For Yankees’ fans and the team itself, the last three games have been frustrating against the Chicago White Sox. New York jumped out to a lead in each of the first two games of the series, blew both of them with poor pitching performances and then were utterly dominated by White Sox ace, Chris Sale, 2-1 in the finale on Wednesday. The Yankees were swept in Chicago against the White Sox for the first time since 1991.
The star of the night was Sale, a dominant lefty (the type of pitcher the Bronx Bombers have struggled with all season) who struck out a season high 13 hitters and yielded just three hits and a solo home run to Derek Jeter in 7.2 innings of work. If Sale was the lead role, Phil Hughes was Best Supporting Actor, giving up just two runs on five hits in seven innings, but ultimately losing on an Alexis Rios solo home run during a classic pitcher’s duel.
For the Yankees, it was encouraging to see Jeter homer for the third consecutive game and it was nice to see Hughes get back on track with a great start against a top AL lineup. It was worrisome to see the division lead fall down to three games after the sweep as the Rays won yet again, 5-3 against the Royals.
Professional hack, Skip Bayless, has been known for making baseless attacks on players, teams and anything sports related. His sole job at ESPN appears to be sacrificing his credibility to stir up trouble on ESPN’s popular show, First Take. He is a ratings’ booster because he has given up his dignity for a pay check.
With that understood, Bayless was up to his antics yet again before the Yankees’ game even started. On the heels of Bartolo Colon‘s PED suspension less than week after Melky Cabrera‘s, Bayless went on record as saying nobody could be trusted in Major League Baseball.
As a sign of evidence, he pointed to Jeter, citing his (then) 12 home runs and amazing season at the plate for a 38 year old shortstop. On the surface, it appears there could be merit to Bayless’s accusations (which, by the way, he stopped short of actually saying he thinks Jeter uses steroids, a sure sign this was said just to create chaos).
After all, Jeter at aged 37 hit just .297 with six home runs and 34 extra base hits last season. Of course, if you are even a minor baseball fan you might remember some interesting things about the first ballot Hall of Famer’s year in 2011.
For starters, he tinkered his swing in spring training, an attempt to speed up his bat. It was a complete failure as Jeter hit just .256 in April and .274 in May (which is when he started abandoning the new plan) and combined for two home runs and nine extra base hits in those months. He never looked comfortable and admitted he could not generate any power with a new leg step.
Another factor we may recall was Jeter was injured last season and did not play from June 13th until July 4th. Not only do injuries deteriorate season stats, but they can cause a hitter to struggle before and after time on the disabled list depending on if the injury lingered or not and because a hitter may be rusty upon return. Finally, as he did return there was one final factor.
The Yankees’ shortstop was attempting to become the first Yankee ever to have 3,000 hits in his career, something he admitted afterwards played with his mind as he crept closer to the milestone.

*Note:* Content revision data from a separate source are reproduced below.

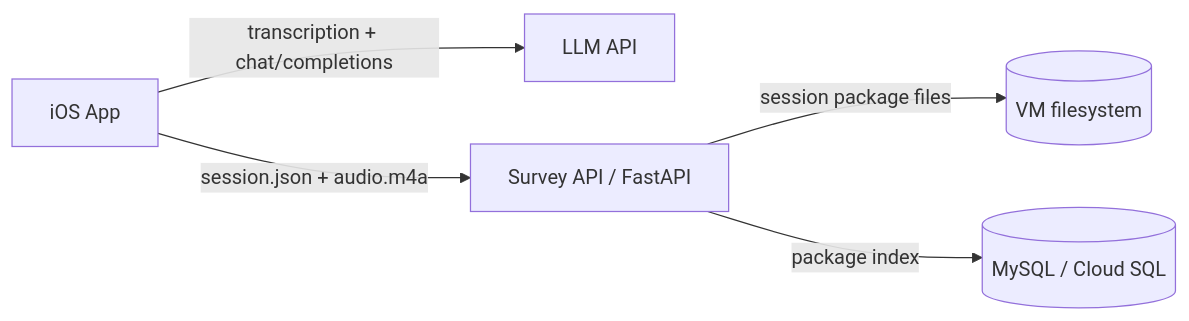
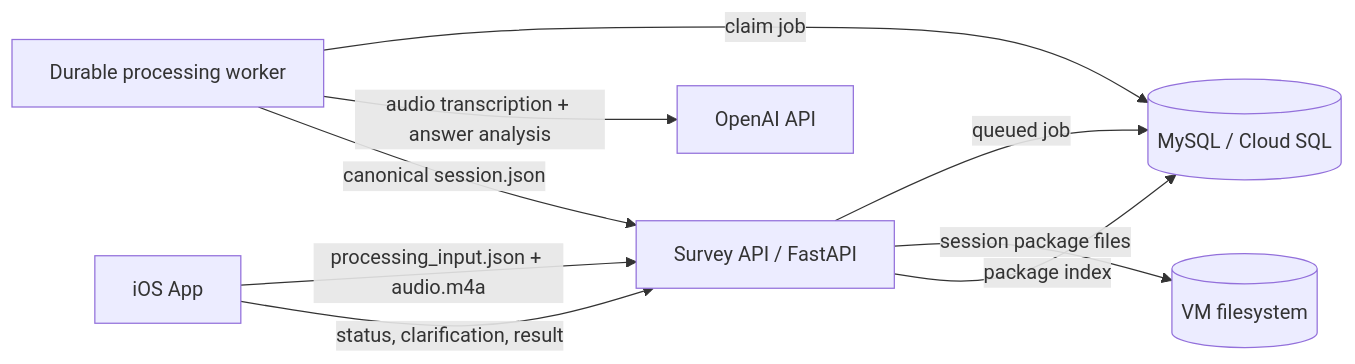
One commit to shkim001/ios-voice-llm-survey changed the diagram in README.md. Above: the diagram before and after it, drawn with Mermaid. The commit also changed other lines of this file and 16 other files, not shown here.

Commit message:
Move interview processing to durable server worker

````diff
--- a/README.md
+++ b/README.md
@@ -7,12 +7,17 @@
 ```mermaid
 flowchart LR
   iOS[iOS App]
-  LLM[LLM API]
+  OpenAI[OpenAI API]
   API[Survey API / FastAPI]
+  Worker[Durable processing worker]
   DB[(MySQL / Cloud SQL)]
 
-  iOS -->|transcription + chat/completions| LLM
-  iOS -->|session.json + audio.m4a| API
+  iOS -->|processing_input.json + audio.m4a| API
+  API -->|queued job| DB
+  Worker -->|claim job| DB
+  Worker -->|audio transcription + answer analysis| OpenAI
+  Worker -->|canonical session.json| API
+  iOS -->|status, clarification, result| API
   API -->|session package files| Files[(VM filesystem)]
   API -->|package index| DB
 ```
````
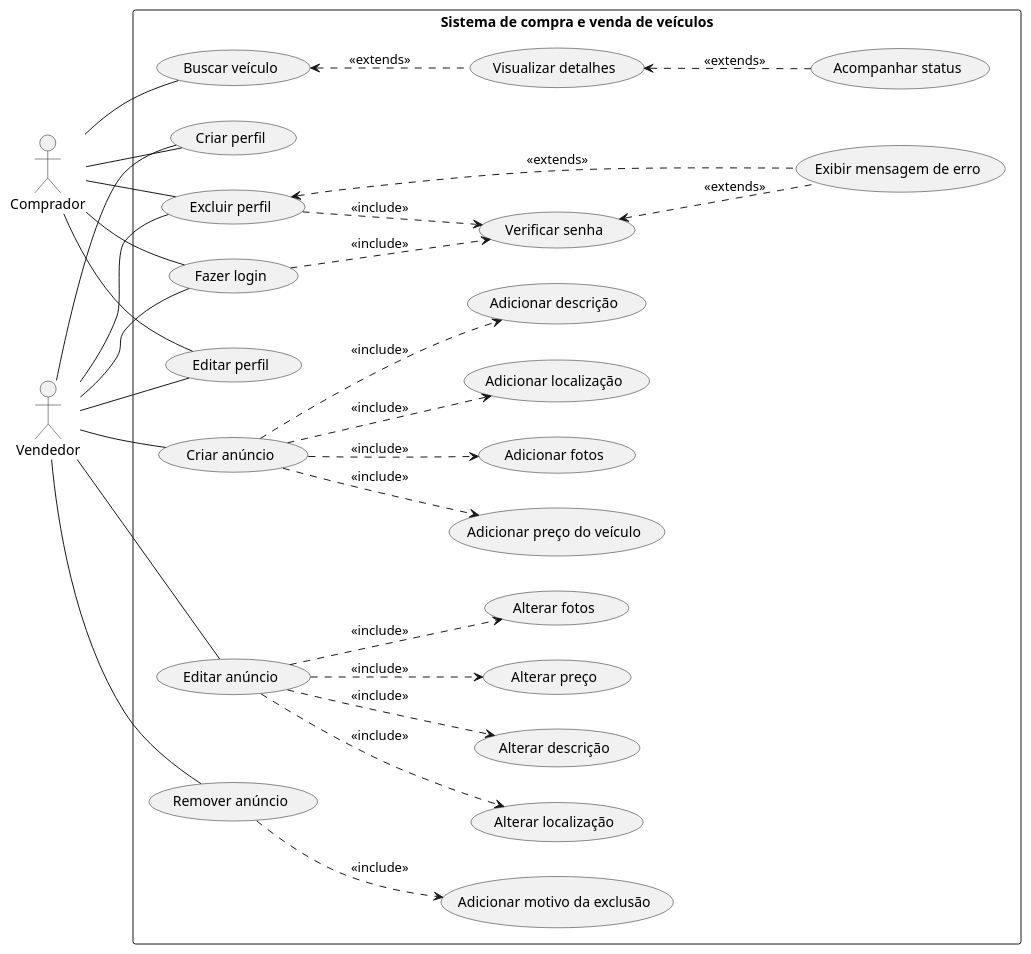
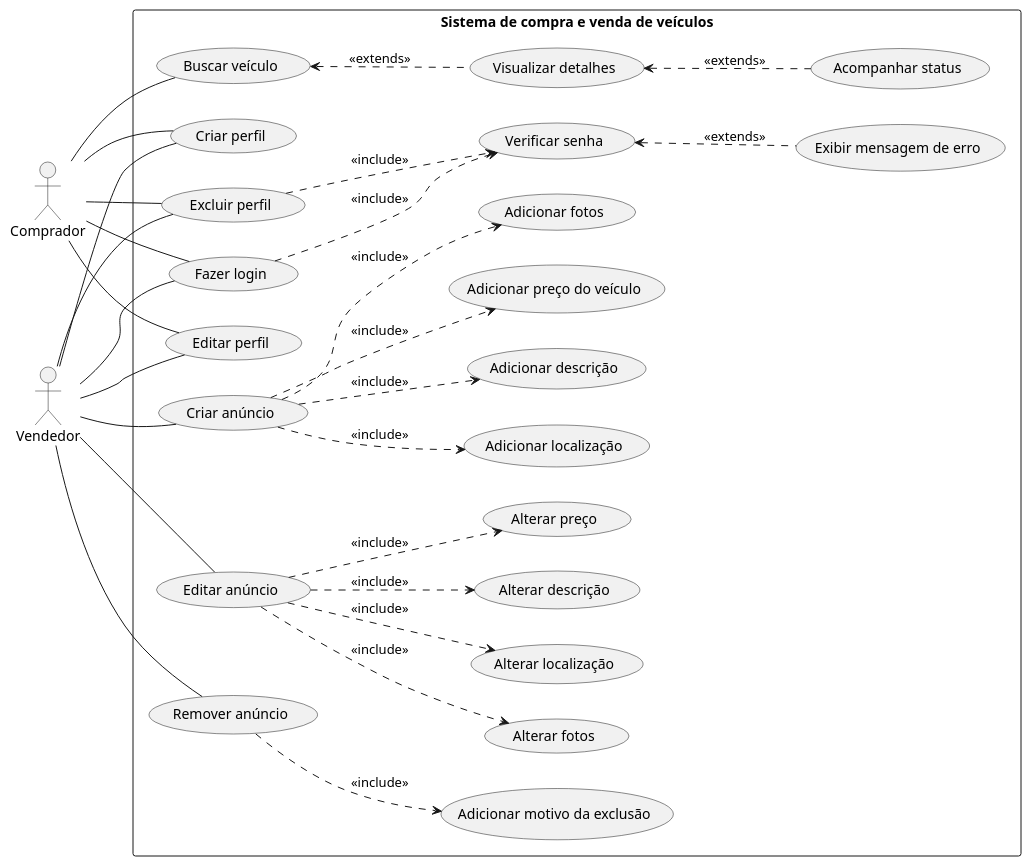
The diagram in uc_fluxo_sistema.md (guilhermeoliveirateo/sistema-compra-venda-veiculos), drawn with PlantUML before and after one commit.

````diff
--- a/uc_fluxo_sistema.md
+++ b/uc_fluxo_sistema.md
@@ -9,61 +9,60 @@
 ``` plantuml
 @startuml 
 
 left to right direction
 actor "Comprador" as comprador
 actor "Vendedor" as vendedor
 
 rectangle "Sistema de compra e venda de veículos"{
 usecase "Fazer login" as uc1
 usecase "Editar perfil" as uc2
 usecase "Criar anúncio" as uc3
 usecase "Editar anúncio" as uc4
 usecase "Remover anúncio" as uc5
 usecase "Buscar veículo" as uc6
 usecase "Verificar senha" as uc7
 usecase "Exibir mensagem de erro" as uc8
 usecase "Adicionar descrição" as uc9
 usecase "Adicionar preço do veículo" as uc10
 usecase "Alterar descrição" as uc11
 usecase "Alterar preço" as uc12
 usecase "Adicionar motivo da exclusão" as uc13
 usecase "Visualizar detalhes" as uc14
 usecase "Acompanhar status" as uc15
 usecase "Criar perfil" as uc16
 usecase "Adicionar fotos" as uc17
 usecase "Adicionar localização" as uc18
 usecase "Alterar fotos" as uc19
 usecase "Alterar localização" as uc20
 usecase "Excluir perfil" as uc21
 }
 
 vendedor -- uc16
 comprador -- uc16
 vendedor -- uc1
 comprador -- uc1
 uc1 ..> uc7 :<<include>>
 uc7 <.. uc8 :<<extends>>
 vendedor -- uc2
 comprador -- uc2
 vendedor -- uc21
 comprador -- uc21
 uc21 ..> uc7 :<<include>>
-uc21 <.. uc8 :<<extends>>
 vendedor -- uc3
 uc3 ..> uc9 :<<include>>
 uc3 ..> uc10 :<<include>>
 uc3 ..> uc17 :<<include>>
 uc3 ..> uc18 :<<include>>
 vendedor -- uc4
 uc4 ..> uc11 :<<include>>
 uc4 ..> uc12 :<<include>>
 uc4 ..> uc19 :<<include>>
 uc4 ..> uc20 :<<include>>
 vendedor -- uc5
 uc5 ..> uc13 :<<include>>
 comprador -- uc6
 uc6 <.. uc14 :<<extends>>
 uc14 <.. uc15 :<<extends>>
  
 @enduml
 ```
````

Jeter is a career .313 hitter. He hit .297 in July of 2011, followed by an August and September of .387 and .303. In other words, he ended last season red hot once his injuries and history were a thing of the past and his old swing had returned. Bayless also happened to conveniently make this (empty) accusation while Jeter is in the midst of a hot streak right now (.380 in August), meaning his .324 average may fall as he cools off.
This season Jeter is at .324 with 13 HR and 40 extra base hits in 518 at bats. He had 546 at bats all of last season.
Bayless brought Jeter’s name into a steroid (PEDs) discussion because he has six extra base hits in 28 at bats less during a completely healthy season, a season he has been able to DH more often with the absence of Jorge Posada, a season he is not chasing a career milestone and a season where he did not tinker his swing in Spring Training. The “Who’s Using?” game can be played in a lot of instances, but this is not one of them.